Frequentative. A special form of a verb which indicates that an action is repeated more than once.
Indo-European. Related to those languages of India except for the southern tip, Iran (Persian), Pakistan, Sri Lanka, the non-native languages of the Americas, the European nations except for the Basque regions of Spain, Hungary, Turkey, Estonia, and Finland. The languages that developed from Proto-Indo-European (for which see below).
Intransitive verb. A verb that does not accept a direct object, a noun or noun phrase that refers to the object on which the action of the verb is carried out: Mildred sleeps; Mildred cannot sleep anything.
Lexical. Referring to words, vocabularies, and dictionaries.
Linguistics. The scientific study of language. A linguist is not necessarily a polyglot, someone who speaks more than one language, nor a translator. He is a psychologist who studies the structure of language using scientific methods.
Mass noun. A noun referring to a substance or abstraction that cannot be counted, e.g. contemplation, leisure, languor. Mass nouns cannot be plural.
Metathesis.
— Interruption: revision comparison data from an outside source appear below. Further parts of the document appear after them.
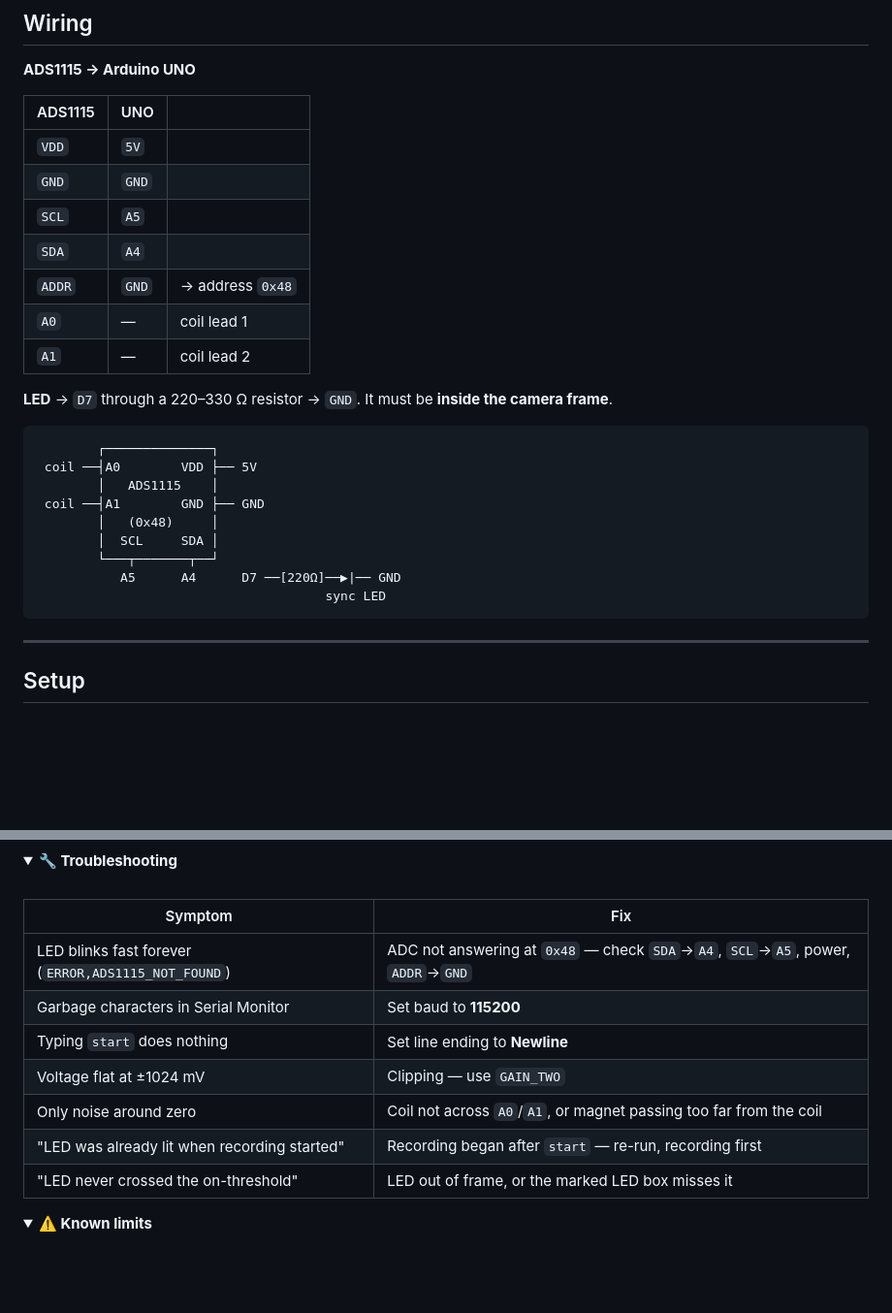
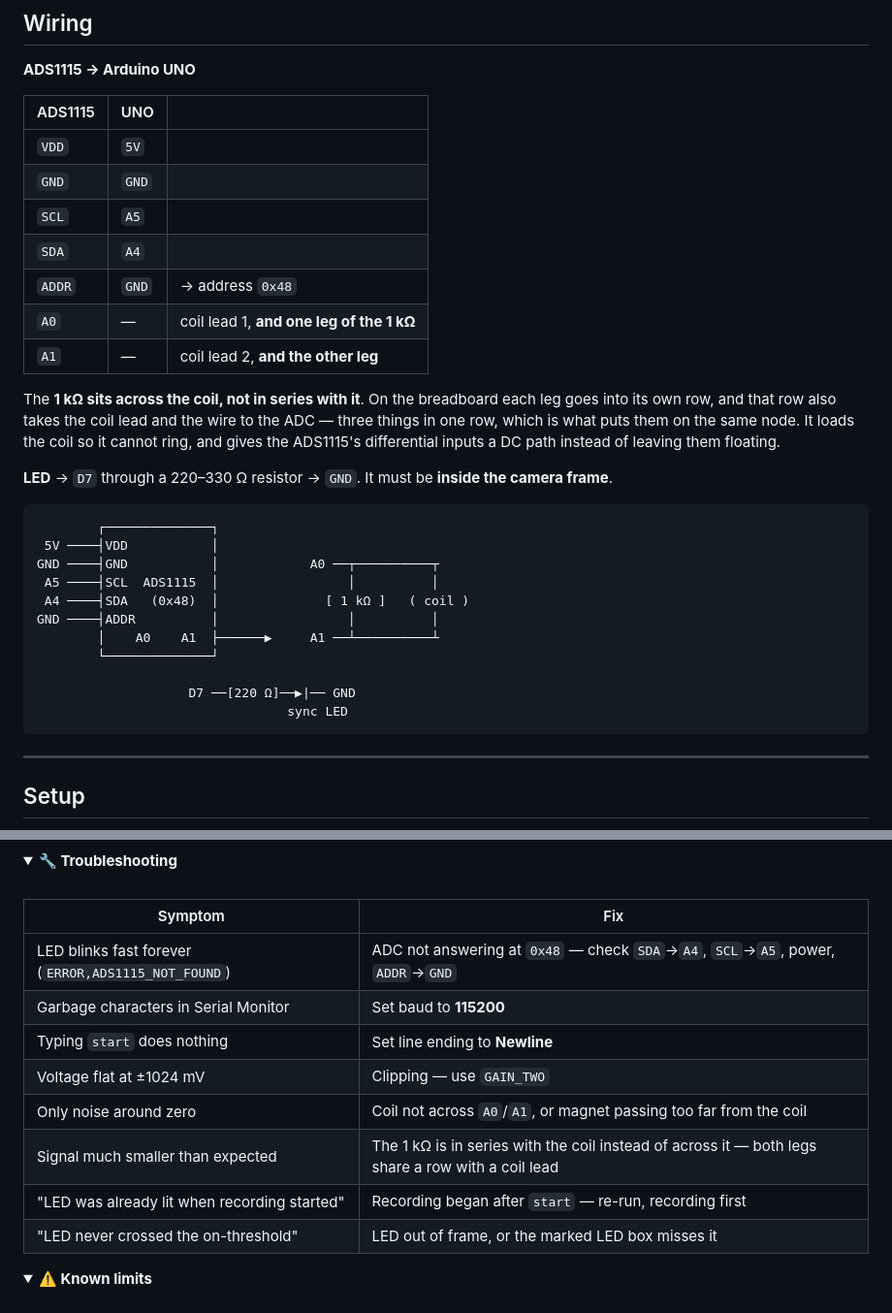
Before and after one commit to lolpopach/faraday-arduino, a Markdown page: README.md, 2 parts joined by grey strips. Shown at 97% size. Drawn GitHub-style; folded sections open; blank space fills up the shorter version.

Commit message:
Document the 1 kΩ across the coil
The wiring table had the coil going straight to A0/A1 and never mentioned the
1 kΩ that is actually in the circuit, so anyone building from the README built
something else.  It sits across the coil, not in series: each leg takes a
breadboard row, and that row also holds the coil lead and the wire to the ADC.

Says what it is for -- loading the coil so it cannot ring, and giving the
ADS1115's differential inputs a DC path rather than letting them float -- and
adds the symptom of getting it wrong to the troubleshooting table, since a
series 1 kΩ would quietly shrink every reading instead of failing outright.

````diff
--- a/README.md
+++ b/README.md
@@ -16,29 +16,37 @@ analysis takes t = 0 to be the first video frame in which it appears lit.
 
 **ADS1115 → Arduino UNO**
 
-| ADS1115 | UNO   |                  |
-| ------- | ----- | ---------------- |
-| `VDD`   | `5V`  |                  |
-| `GND`   | `GND` |                  |
-| `SCL`   | `A5`  |                  |
-| `SDA`   | `A4`  |                  |
-| `ADDR`  | `GND` | → address `0x48` |
-| `A0`    | —     | coil lead 1      |
-| `A1`    | —     | coil lead 2      |
+| ADS1115 | UNO   |                                          |
+| ------- | ----- | ---------------------------------------- |
+| `VDD`   | `5V`  |                                          |
+| `GND`   | `GND` |                                          |
+| `SCL`   | `A5`  |                                          |
+| `SDA`   | `A4`  |                                          |
+| `ADDR`  | `GND` | → address `0x48`                         |
+| `A0`    | —     | coil lead 1, **and one leg of the 1 kΩ** |
+| `A1`    | —     | coil lead 2, **and the other leg**       |
+
+The **1 kΩ sits across the coil, not in series with it**. On the breadboard
+each leg goes into its own row, and that row also takes the coil lead and the
+wire to the ADC — three things in one row, which is what puts them on the same
+node. It loads the coil so it cannot ring, and gives the ADS1115's differential
+inputs a DC path instead of leaving them floating.
 
 **LED** → `D7` through a 220–330 Ω resistor → `GND`.
 It must be **inside the camera frame**.
 
 ```
         ┌──────────────┐
- coil ──┤A0        VDD ├── 5V
-        │   ADS1115    │
- coil ──┤A1        GND ├── GND
-        │   (0x48)     │
-        │  SCL     SDA │
-        └───┬───────┬──┘
-           A5      A4      D7 ──[220Ω]──▶|── GND
-                                      sync LED
+ 5V ────┤VDD           │
+GND ────┤GND           │            A0 ──┬──────────┬
+ A5 ────┤SCL  ADS1115  │                 │          │
+ A4 ────┤SDA   (0x48)  │              [ 1 kΩ ]   ( coil )
+GND ────┤ADDR          │                 │          │
+        │    A0    A1  ├──────▶     A1 ──┴──────────┴
+        └──────────────┘
+
+                    D7 ──[220 Ω]──▶|── GND
+                                 sync LED
 ```
 
 ---
@@ -160,15 +168,16 @@ voltage off a common time axis. The two peaks are visibly apart.
 
 <br>
 
-| Symptom                                             | Fix                                                                             |
-| --------------------------------------------------- | ------------------------------------------------------------------------------- |
-| LED blinks fast forever (`ERROR,ADS1115_NOT_FOUND`) | ADC not answering at `0x48` — check `SDA`→`A4`, `SCL`→`A5`, power, `ADDR`→`GND` |
-| Garbage characters in Serial Monitor                | Set baud to **115200**                                                          |
-| Typing `start` does nothing                         | Set line ending to **Newline**                                                  |
-| Voltage flat at ±1024 mV                            | Clipping — use `GAIN_TWO`                                                       |
-| Only noise around zero                              | Coil not across `A0`/`A1`, or magnet passing too far from the coil              |
-| "LED was already lit when recording started"        | Recording began after `start` — re-run, recording first                         |
-| "LED never crossed the on-threshold"                | LED out of frame, or the marked LED box misses it                               |
+| Symptom                                             | Fix                                                                                               |
+| --------------------------------------------------- | ------------------------------------------------------------------------------------------------- |
+| LED blinks fast forever (`ERROR,ADS1115_NOT_FOUND`) | ADC not answering at `0x48` — check `SDA`→`A4`, `SCL`→`A5`, power, `ADDR`→`GND`                   |
+| Garbage characters in Serial Monitor                | Set baud to **115200**                                                                            |
+| Typing `start` does nothing                         | Set line ending to **Newline**                                                                    |
+| Voltage flat at ±1024 mV                            | Clipping — use `GAIN_TWO`                                                                         |
+| Only noise around zero                              | Coil not across `A0`/`A1`, or magnet passing too far from the coil                                |
+| Signal much smaller than expected                   | The 1 kΩ is in series with the coil instead of across it — both legs share a row with a coil lead |
+| "LED was already lit when recording started"        | Recording began after `start` — re-run, recording first                                           |
+| "LED never crossed the on-threshold"                | LED out of frame, or the marked LED box misses it                                                 |
 
 </details>
 
````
Two sounds switching places as in pronouncing ask, aks or the pronunciation of prescription as perscription.
Middle English. English spoken from the middle of the 12th century to about 1470.
Modern English. English as it is spoken today, since 1470.
Old English. The earliest form of English, spoken from the mid 5th century to the mid 12th century in what is today England and Southern Scotland.
Onomatopoeia. The creation of a word that sounds like the sound it represents, e.g. quack, meow, crack, slosh.
Participle. A verb form that functions as an adjective. English has a present participle, e.g. annoying in "the annoying boy," and a past participle, e.g. annoyed, in "the man annoyed by the boy."
Pejorative. Having negative connotations.
Proto-Indo-European (PIE). An ancient language that probably existed about 5000-6000 years ago in what today is eastern Poland and western Ukraine. There are no written records of the language. It has been reconstructed from the contemporary languages of India and Europe by linguists.
Rhotacism. The conversion of an S to an R, as in Latin flos, florem "flower" and genus, generis "kind, type."
Rhyming compound. A compound made up of a word followed by a word that rhymes with it, such as willy-nilly, namby-pamby, and fuddy-duddy.
Synonym. A word with the same meaning as another, as couch is a synonym of sofa.
Transitive verb. A verb that accepts a direct object, a noun or noun phrase that refers to the object on which the action of the verb is carried out: The man bit the dog. Bite is a transitive verb.